* _EXERCISE BRIEF_
In the listing below, count every line that contains "Plan". Give nothing but the number.

* _MATERIAL SUPPLIED_
'''

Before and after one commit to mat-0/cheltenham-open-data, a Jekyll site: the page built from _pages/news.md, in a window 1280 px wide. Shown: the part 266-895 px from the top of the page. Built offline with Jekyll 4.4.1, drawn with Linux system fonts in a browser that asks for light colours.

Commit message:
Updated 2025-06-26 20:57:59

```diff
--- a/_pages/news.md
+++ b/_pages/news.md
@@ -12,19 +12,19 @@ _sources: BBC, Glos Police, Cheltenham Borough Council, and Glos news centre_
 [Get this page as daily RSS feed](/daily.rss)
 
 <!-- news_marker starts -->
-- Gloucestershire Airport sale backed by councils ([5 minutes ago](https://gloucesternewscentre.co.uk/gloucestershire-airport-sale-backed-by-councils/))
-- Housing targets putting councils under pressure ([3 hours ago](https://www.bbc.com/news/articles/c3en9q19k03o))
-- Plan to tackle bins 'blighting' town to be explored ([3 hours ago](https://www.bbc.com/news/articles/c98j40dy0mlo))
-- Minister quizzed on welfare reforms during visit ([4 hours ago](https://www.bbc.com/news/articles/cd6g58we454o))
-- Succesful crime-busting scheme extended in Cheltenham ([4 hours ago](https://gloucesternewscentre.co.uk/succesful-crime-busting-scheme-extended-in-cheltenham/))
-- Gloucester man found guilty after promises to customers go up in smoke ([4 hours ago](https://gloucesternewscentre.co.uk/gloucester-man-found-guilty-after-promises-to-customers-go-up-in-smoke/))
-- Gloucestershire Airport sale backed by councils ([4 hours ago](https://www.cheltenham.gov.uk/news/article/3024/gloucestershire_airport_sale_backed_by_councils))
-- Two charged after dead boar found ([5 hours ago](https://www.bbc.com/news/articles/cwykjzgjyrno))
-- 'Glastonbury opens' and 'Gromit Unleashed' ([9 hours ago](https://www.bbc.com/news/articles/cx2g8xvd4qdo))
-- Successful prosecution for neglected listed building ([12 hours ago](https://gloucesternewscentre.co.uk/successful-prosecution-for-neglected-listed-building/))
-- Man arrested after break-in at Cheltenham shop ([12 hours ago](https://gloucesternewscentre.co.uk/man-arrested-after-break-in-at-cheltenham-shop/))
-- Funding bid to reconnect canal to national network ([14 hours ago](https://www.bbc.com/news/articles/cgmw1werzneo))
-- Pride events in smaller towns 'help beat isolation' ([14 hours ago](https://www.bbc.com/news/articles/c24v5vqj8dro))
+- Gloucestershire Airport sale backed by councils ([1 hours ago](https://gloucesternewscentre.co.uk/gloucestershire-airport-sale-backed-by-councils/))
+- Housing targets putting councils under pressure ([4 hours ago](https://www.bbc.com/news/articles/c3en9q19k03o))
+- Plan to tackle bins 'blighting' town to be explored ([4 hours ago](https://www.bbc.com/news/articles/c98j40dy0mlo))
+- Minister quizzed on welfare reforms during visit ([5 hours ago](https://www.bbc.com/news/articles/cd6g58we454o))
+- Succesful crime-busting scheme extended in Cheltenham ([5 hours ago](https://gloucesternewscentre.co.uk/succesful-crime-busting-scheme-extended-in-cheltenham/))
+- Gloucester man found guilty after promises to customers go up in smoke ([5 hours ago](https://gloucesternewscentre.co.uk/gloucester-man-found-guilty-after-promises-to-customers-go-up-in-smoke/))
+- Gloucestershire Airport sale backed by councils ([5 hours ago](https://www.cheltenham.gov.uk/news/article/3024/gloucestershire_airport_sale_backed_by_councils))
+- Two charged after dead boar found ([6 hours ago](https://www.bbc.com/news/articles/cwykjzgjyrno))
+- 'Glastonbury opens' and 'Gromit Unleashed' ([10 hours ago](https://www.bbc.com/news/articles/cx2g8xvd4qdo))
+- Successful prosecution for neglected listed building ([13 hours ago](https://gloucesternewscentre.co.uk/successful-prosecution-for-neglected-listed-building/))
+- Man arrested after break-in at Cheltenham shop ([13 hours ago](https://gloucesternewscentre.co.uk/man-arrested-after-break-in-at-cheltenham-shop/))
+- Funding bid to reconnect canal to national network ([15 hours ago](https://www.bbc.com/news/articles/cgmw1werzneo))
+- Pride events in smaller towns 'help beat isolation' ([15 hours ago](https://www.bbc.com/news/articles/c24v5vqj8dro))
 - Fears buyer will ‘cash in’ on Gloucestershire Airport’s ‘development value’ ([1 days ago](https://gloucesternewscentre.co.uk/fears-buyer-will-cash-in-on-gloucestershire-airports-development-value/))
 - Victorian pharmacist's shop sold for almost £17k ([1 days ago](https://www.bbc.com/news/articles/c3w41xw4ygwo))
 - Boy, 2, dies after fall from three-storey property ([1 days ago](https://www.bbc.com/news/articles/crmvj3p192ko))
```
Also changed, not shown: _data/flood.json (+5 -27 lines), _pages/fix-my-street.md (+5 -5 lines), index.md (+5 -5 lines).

'''

* _YOUR SOLUTION_
2